Notwithstanding, the P&B committee with R4D-Sydani support was able to achieve 100% implementation of its 2020 workplan; thus meeting a key objective of its formation, expectations are that the committee will build on these achievements in 2021.
What we learned
R4D over the course of providing technical assistance for the FMoH budget process reforms has gathered very useful lessons especially while co-creating this collaborative mechanism for the budget process reforms and working towards its functionality.
Firstly, the success of the collaborative mechanism is linked to strong political will and commitment of the senior leadership of the Health Ministry. The approval of the senior leadership of the FMOH (the HMH, and PSH) provided an enabling environment for creating the necessary structures for the implementation of this collaborative framework. Additionally, the level of commitment of the co-chairs of the P&B Committee and its members is directly proportional to the drive to implement its mandates.
Secondly, breaking the norm and official red tape to institutionalize new processes in a large and complex institution such as the FMoH can be challenging, hence the imperative to channel efforts towards aligning with existing structures within government institutions as well as developing standard operating procedures for the new processes and activities.

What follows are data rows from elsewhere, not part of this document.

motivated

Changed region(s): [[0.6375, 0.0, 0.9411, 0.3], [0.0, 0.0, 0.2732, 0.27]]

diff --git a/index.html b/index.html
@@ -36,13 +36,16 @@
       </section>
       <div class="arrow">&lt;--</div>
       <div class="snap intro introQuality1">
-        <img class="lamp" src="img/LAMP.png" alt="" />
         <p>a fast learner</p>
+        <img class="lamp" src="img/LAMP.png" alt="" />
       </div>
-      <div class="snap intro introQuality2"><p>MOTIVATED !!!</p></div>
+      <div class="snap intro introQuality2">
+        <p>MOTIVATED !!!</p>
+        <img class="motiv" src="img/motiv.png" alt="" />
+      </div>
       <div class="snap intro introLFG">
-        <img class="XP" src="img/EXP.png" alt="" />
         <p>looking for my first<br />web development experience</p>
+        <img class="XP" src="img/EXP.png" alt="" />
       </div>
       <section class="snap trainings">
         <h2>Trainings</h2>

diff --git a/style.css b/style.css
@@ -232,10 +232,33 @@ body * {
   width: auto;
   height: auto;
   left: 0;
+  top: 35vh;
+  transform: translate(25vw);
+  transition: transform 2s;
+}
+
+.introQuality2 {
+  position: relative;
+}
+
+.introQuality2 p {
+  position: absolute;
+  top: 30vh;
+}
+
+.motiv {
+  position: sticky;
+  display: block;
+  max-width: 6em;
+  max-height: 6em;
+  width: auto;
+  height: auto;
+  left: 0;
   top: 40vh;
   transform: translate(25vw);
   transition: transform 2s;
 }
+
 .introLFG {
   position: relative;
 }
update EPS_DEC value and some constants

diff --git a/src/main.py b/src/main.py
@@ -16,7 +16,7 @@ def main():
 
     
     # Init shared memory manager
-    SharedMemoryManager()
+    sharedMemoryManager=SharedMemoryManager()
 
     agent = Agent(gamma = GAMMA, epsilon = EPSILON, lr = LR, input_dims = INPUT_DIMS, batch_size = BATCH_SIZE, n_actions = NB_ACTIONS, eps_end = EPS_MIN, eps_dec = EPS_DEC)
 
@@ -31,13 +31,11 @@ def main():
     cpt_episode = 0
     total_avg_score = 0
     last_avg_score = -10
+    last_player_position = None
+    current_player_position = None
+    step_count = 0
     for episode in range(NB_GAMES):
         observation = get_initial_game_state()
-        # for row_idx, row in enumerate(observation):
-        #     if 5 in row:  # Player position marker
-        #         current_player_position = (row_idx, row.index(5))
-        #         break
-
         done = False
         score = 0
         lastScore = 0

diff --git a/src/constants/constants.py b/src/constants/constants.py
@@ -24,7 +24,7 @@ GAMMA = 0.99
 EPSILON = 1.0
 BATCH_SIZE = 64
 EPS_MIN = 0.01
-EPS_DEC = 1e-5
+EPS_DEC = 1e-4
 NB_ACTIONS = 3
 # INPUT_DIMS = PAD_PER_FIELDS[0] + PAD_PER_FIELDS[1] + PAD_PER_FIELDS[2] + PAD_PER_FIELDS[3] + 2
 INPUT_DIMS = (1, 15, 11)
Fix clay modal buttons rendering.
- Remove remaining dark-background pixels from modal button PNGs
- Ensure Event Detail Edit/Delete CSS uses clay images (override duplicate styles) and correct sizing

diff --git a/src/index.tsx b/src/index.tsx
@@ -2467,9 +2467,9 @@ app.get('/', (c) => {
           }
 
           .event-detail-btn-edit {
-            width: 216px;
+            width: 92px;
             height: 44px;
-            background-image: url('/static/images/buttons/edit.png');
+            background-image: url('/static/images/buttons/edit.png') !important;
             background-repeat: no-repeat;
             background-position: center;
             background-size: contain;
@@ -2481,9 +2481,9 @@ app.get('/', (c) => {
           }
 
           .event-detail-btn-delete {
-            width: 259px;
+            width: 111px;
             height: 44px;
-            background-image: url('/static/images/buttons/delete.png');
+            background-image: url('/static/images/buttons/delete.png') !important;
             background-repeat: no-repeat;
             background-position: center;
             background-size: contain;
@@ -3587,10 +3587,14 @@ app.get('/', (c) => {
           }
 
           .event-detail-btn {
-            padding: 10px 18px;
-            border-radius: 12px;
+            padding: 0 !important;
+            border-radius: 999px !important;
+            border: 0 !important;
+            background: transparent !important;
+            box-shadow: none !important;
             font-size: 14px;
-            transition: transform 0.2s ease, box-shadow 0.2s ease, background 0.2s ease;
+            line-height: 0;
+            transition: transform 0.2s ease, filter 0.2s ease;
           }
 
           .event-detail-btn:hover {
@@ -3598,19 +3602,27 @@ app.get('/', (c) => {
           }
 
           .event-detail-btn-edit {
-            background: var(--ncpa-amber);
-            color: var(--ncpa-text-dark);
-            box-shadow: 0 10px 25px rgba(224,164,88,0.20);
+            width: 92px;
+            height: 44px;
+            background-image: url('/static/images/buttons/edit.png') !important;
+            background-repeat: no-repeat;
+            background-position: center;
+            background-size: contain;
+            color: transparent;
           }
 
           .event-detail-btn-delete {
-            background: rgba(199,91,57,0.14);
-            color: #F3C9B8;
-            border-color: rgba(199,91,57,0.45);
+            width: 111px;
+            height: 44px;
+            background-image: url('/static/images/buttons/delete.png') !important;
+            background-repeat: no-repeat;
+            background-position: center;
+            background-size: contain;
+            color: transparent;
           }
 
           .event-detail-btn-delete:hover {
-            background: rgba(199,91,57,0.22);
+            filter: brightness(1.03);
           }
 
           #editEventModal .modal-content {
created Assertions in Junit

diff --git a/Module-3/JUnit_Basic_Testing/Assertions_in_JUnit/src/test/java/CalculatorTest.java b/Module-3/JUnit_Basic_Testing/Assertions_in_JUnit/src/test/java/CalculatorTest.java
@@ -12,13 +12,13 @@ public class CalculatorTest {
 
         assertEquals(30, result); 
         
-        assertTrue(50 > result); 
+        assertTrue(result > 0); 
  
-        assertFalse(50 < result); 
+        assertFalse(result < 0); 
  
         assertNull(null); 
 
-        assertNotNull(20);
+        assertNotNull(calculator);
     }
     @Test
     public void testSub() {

In addition, it is important to incorporate a sustainable mechanism for knowledge management and skills transfer to new members, where outgoing committee members will be required to clearly define their roles and responsibilities and processes for carrying out budget-related activities in the handover notes to incoming members to ensure sustainability.
Lastly, it is important to take deliberate steps to create visibility for key activities of the budget reform process, highlight the achievements, synthesize, and share learnings from the work done by the collaborative mechanism toward reforming and strengthening the budget process.
Through quarterly dissemination of newsletters and breakfast meeting with the Minister of Health, R4D/Sydani team have helped to share key updates with stakeholders, and media coverage of the progress made so far. This also helps to ensure the buy-in of the relevant stakeholders in the budget process reforms especially the Ministry of Finance, Budget and National planning as they have the final say with regards to budget allocation and releases.
Though a lot of progress has been made to move the FMOH budget reform processes to the next level, there is still room for improvement. This is a call to action for the P&B committee’s budget to be institutionalized in the overall FMOH’s budget for sustainability of the collaboration and provision of adequate funds to resource the committee’s annual workplan which is crucial to the growth of budget reform process. Improved and strengthened systems takes time, the budget reform process requires continuity to ensure long-term sustainability.
Photo © Lane Goodman/Results for Development